Shale gas exploration looks set to face a defining year in the UK as changes to land access rights are finalised and new PEDL awards extend the licensed onshore area. We highlight the ongoing interest in shale and the implications of the Government’s emerging Infrastructure Bill.
Investor and public interest unabated
The Government’s 2014 autumn statement announced a £5m fund for public information on shale regulations and £31m for research centres. It also gives details of a Sovereign Wealth fund for shale. Investors are for the time being following suit: the announcement by Ineos last year that it intends to invest £640m in UK fracking illustrates ongoing commercial interest in shale prospecting.
Meanwhile, Tamboran is reportedly seeking damages from the Northern Ireland government after being told that its drilling licence will not be extended and that its test drilling would require planning permission. The proposals had generated significant public controversy despite not including any unconventional activity.

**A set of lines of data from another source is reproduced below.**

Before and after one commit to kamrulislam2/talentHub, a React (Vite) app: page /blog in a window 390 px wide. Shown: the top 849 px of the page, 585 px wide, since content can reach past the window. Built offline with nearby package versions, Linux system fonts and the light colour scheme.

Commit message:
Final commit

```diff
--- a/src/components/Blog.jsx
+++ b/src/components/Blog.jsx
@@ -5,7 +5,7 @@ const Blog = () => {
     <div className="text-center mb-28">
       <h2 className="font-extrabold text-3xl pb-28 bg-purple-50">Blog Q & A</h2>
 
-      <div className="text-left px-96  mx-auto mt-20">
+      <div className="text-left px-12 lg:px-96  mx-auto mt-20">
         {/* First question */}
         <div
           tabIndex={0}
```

PEDLs and Mergers
The Government is expected to announce the outcome of the 14th Onshore Licensing Round for exploration and development licences soon, which may significantly expand the areas licensed for onshore oil and gas development.
The Competition and Markets Authority’s recent decision not to refer IGas Energy plc’s acquisition of Dart Energy Limited to the Competition Commission, notes the importance of DECC’s role in agreeing works programmes and other controls for shale development at the PEDL award stage. As we noted last summer, the decision to address environmental assessment requirements at the individual PEDL licence stage means that the PEDL award decisions will be more heavily scrutinised than ever.

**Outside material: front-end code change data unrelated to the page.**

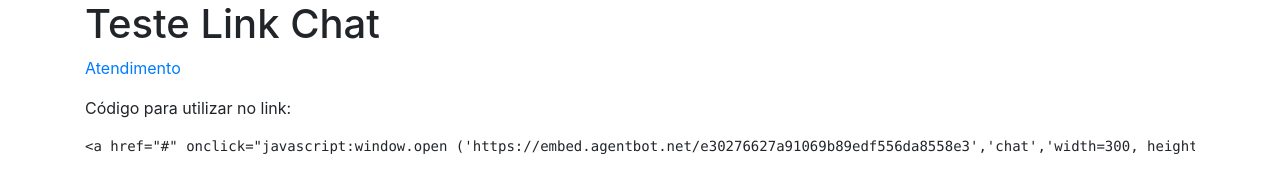
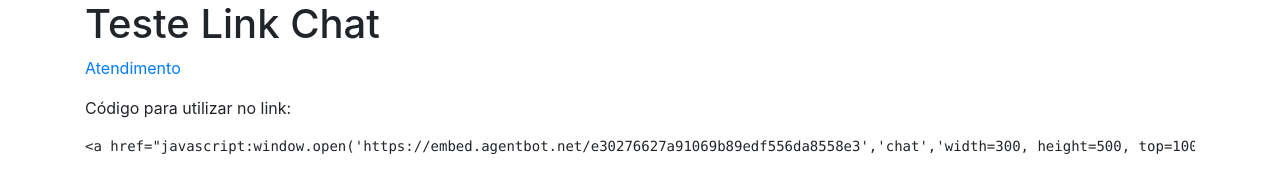
Before and after one commit to rmelgar/testes_easynvest, a plain HTML site: page chat.html in a window 1280 px wide. Drawn offline with nearby package versions, Linux system fonts and the light colour scheme.

Commit message:
Update chat.html
função direto no href

```diff
--- a/chat.html
+++ b/chat.html
@@ -16,10 +16,10 @@
 	<div class="container">
 		<h1>Teste Link Chat</h1>
 
-  <p><a href="#" onclick="javascript:window.open ('https://embed.agentbot.net/e30276627a91069b89edf556da8558e3','chat','width=300, height=500, top=100, left=110, scrollbars=no' );">Atendimento</a></p>
+  <p><a href="javascript:window.open('https://embed.agentbot.net/e30276627a91069b89edf556da8558e3','chat','width=300, height=500, top=100, left=110, scrollbars=no' );">Atendimento</a></p>
 
 		<p>Código para utilizar no link:</p>
-		<pre><code>&lt;a href=&quot;#&quot; onclick=&quot;javascript:window.open (&#39;https://embed.agentbot.net/e30276627a91069b89edf556da8558e3&#39;,&#39;chat&#39;,&#39;width=300, height=500, top=100, left=110, scrollbars=no&#39; );&quot;&gt;Atendimento&lt;/a&gt;</code></pre>
+		<pre><code>&lt;a href=&quot;javascript:window.open(&#39;https://embed.agentbot.net/e30276627a91069b89edf556da8558e3&#39;,&#39;chat&#39;,&#39;width=300, height=500, top=100, left=110, scrollbars=no&#39; );&quot;&gt;Atendimento&lt;/a&gt;</code></pre>
 </div>
 
 </body>
```
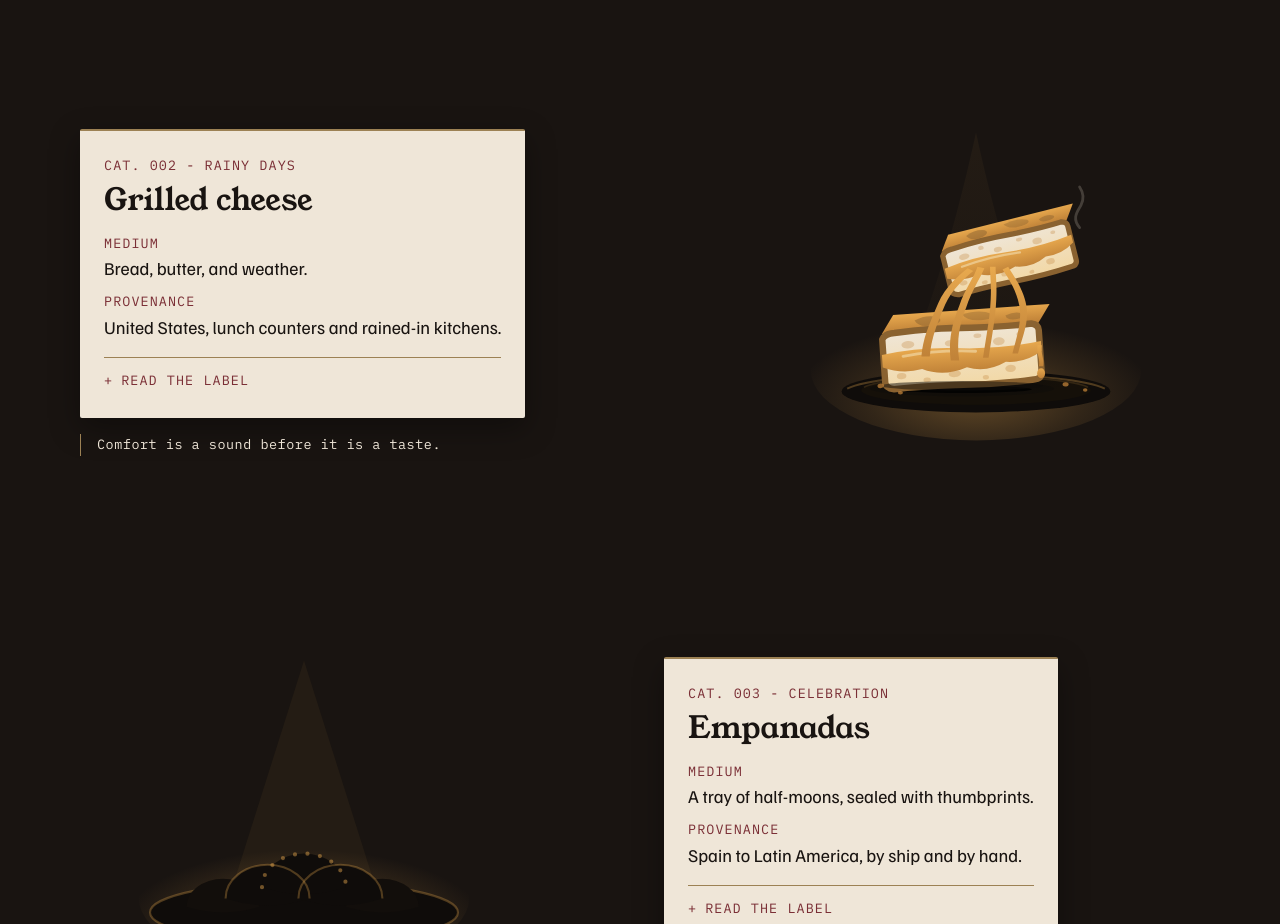
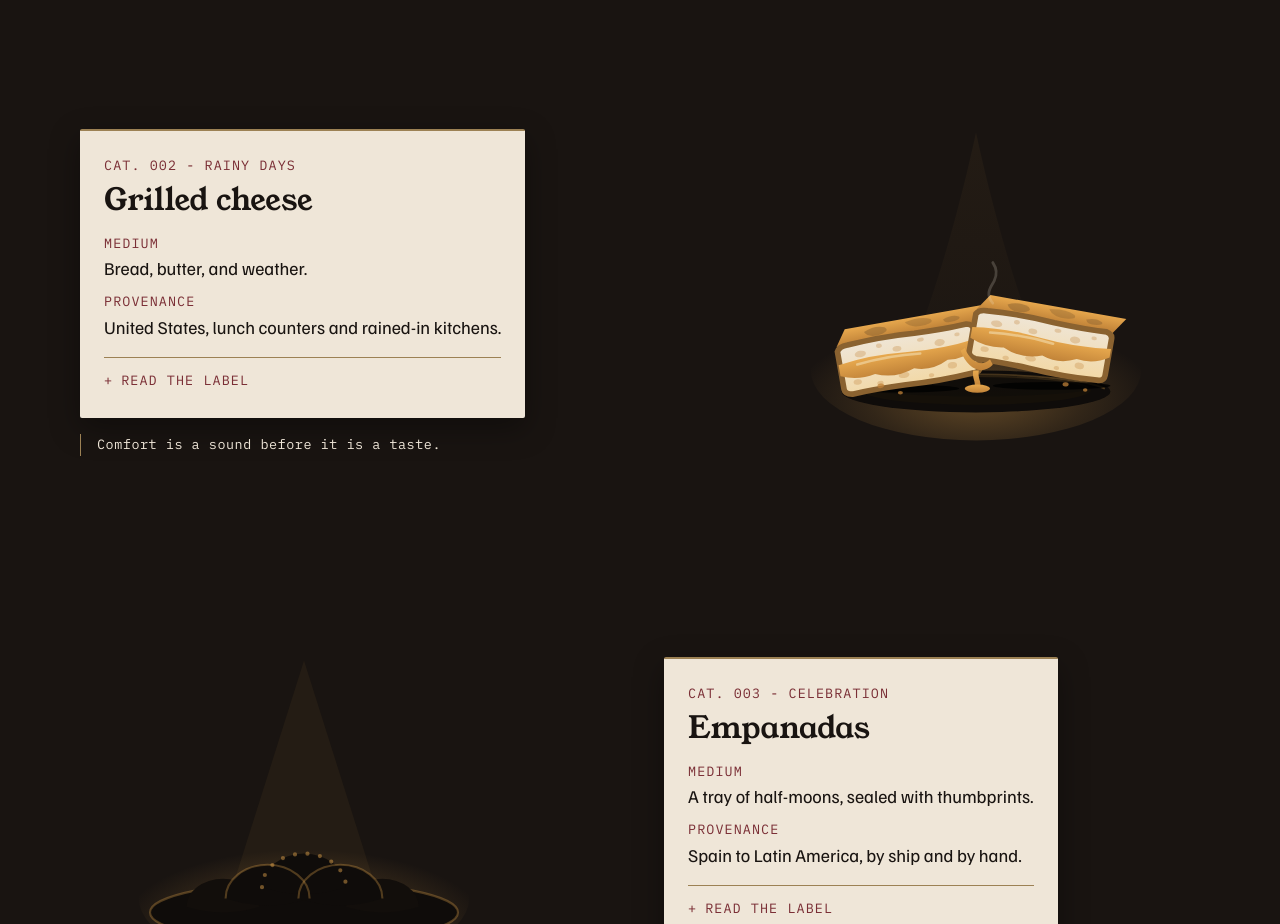
Before and after one commit to nazboyko/still-warm, a React (Vite) app: page / in a window 1280 px wide. Shown: the part 1700-2624 px from the top of the page. Built offline with nearby package versions, Linux system fonts and the light colour scheme.

Commit message:
stand room 002 halves

```diff
--- a/src/components/exhibition/art/GrilledCheeseArt.tsx
+++ b/src/components/exhibition/art/GrilledCheeseArt.tsx
@@ -135,54 +135,40 @@ export function GrilledCheeseArt({ lit }: { lit: boolean }) {
       />
       <ellipse cx="152" cy="185" rx="76" ry="10" fill="url(#gc-dish-shadow)" />
 
-      {/* the lifted half: smaller with distance, tipped by the pull */}
-      <g transform="translate(184 96) rotate(-14) scale(0.82)">
+      {/* the weight of both halves pressing into the plate */}
+      <ellipse
+        cx="160"
+        cy="188"
+        rx="84"
+        ry="6.5"
+        fill="#0f0c0a"
+        opacity="0.5"
+      />
+      <ellipse cx="106" cy="189" rx="42" ry="2.8" fill="#000" opacity="0.8" />
+      <ellipse cx="214" cy="187" rx="42" ry="2.8" fill="#000" opacity="0.8" />
+
+      {/* both halves standing, leaning together, cut faces to the visitor */}
+      <g transform="translate(112 168) rotate(-10) scale(0.88)">
+        <Half />
+      </g>
+      <g transform="translate(206 158) rotate(10) scale(0.88)">
         <Half />
       </g>
 
-      {/* the weight of the near half pressing into the plate */}
-      <ellipse
-        cx="150"
-        cy="189"
-        rx="66"
-        ry="5.5"
-        fill="#0f0c0a"
-        opacity="0.5"
-      />
-      <ellipse cx="150" cy="189.5" rx="50" ry="2.6" fill="#000" opacity="0.8" />
-
-      {/* the near half: the hero, in the spot */}
-      <g transform="translate(150 166) rotate(-4)">
-        <Half />
+      {/* the last strand still bridging the two cut faces */}
+      <g fill="url(#gc-cheese)">
+        <path d="M 152 160 C 156 170 164 174 170 168 L 172 172 C 164 180 154 175 149 162 Z" />
+        <path d="M 158 176 C 157 181 160 184 159 188 L 163 188 C 164 184 161 181 162 176 Z" />
       </g>
-
-      {/* cheese stretched taut between the two cut faces */}
-      <g fill="url(#gc-cheese)">
-        <path d="M 121 166 C 122 152 128 140 133 128 C 138 116 148 108 154 103 L 158 105 C 152 110 143 118 138 129 C 133 141 128 152 127 166 Z" />
-        <path d="M 142 169 C 140 155 143 142 148 130 C 152 118 159 109 161 102 L 166 103 C 163 110 157 119 153 131 C 148 143 146 155 148 169 Z" />
-        <path d="M 165 167 C 167 153 170 139 170.5 125 C 171 114 170 108 170 102 L 174 102 C 174 108 175 114 174.5 125 C 174 139 171 153 169 167 Z" />
-        <path d="M 186 164 C 189 152 193 141 191 130 C 189 119 183 110 179 104 L 183 102 C 187 109 194 118 196 130 C 198 142 193 152 190 164 Z" />
-        <path d="M 204 158 C 203 164 206 168 205 173 L 208 173 C 209 168 206 164 207 158 Z" />
-        <ellipse cx="206.5" cy="178" rx="2.8" ry="3.6" />
-      </g>
+      <ellipse cx="161" cy="189" rx="9" ry="3" fill="url(#gc-cheese)" />
 
       <path
-        d="M 234 74c-6-7-1-12 1-16 2-4 2.4-8-1-13"
+        d="M 172 128c-6-7-1-12 1-16 2-4 2.4-8-1-13"
         fill="none"
         stroke="#efe6d8"
         strokeOpacity="0.2"
         strokeWidth="2"
         strokeLinecap="round"
-      />
-
-      {/* plate contact and a few crumbs */}
-      <ellipse
-        cx="150"
-        cy="187"
-        rx="58"
-        ry="3.4"
-        fill="#0f0c0a"
-        opacity="0.5"
       />
       <g style={{ fill: "var(--toast)" }} fillOpacity="0.75">
         <ellipse
```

Land access rights on the way
The Government consulted last summer on streamlining underground access rights for geothermal and PEDL operators so that they do not have to rely on the existing but cumbersome compulsory wayleave process under the Petroleum Act 1998. The Infrastructure Bill 2014-15 has reached its Committee Stage in the House of Commons and is anticipated to come into force before the General Election on 7 May 2015. The impact assessment recently published by the Regulatory Policy Committee validates the Government’s estimate that the access measures will generate a £65 million annual benefit for business.
The Bill includes the following measures intended to overcome difficulties of notifying and negotiating with the number of owners who may be affected by, and resisting, fracking operations:
- an automatic right of access to land at a depth of at least 300 metres below the surface for petroleum and deep geothermal operations.
- a scheme for payment and notice to affected landowners where the right is to be exercised.
It is important to note that:
- The existing compulsory wayleaves regime – negotiation or court process – will apply above (and including) 300 metres depth. Surface access deals will therefore continue to attract significant value.
- Operators will be able to rely on the new, automatic, access rights for lateral drilling below 300 metres, without trespass claims.
- Two further property rights are included: firstly, the right to ‘pass and keep any substance’ below 300 metres; and secondly, to leave land ‘in a different condition from the condition it was in before an exercise of the right of access (including by leaving any infrastructure or substance in the land)’.
- The community benefits scheme is voluntary. It currently works off the UK Onshore Operators Group proposal for £20,000 to be paid to UK Community Foundations on trust for the local community for each unique lateral well. The Secretary of State will have a power to step in where this is not being honoured. The Bill itself envisages that the payments are made in respect of each unique lateral over 200 metres, but it remains unclear whether landowners will benefit.
- Notice requirements will also apply.
Ineos have committed to guaranteeing local communities a 6% share of future shale revenues – it estimates this could be worth up to £400m over 15 years in a 100 km2 area with 200 drilled wells. Further details are awaited on how UKOOG and Ineos will secure these payments and define the benefitting communities.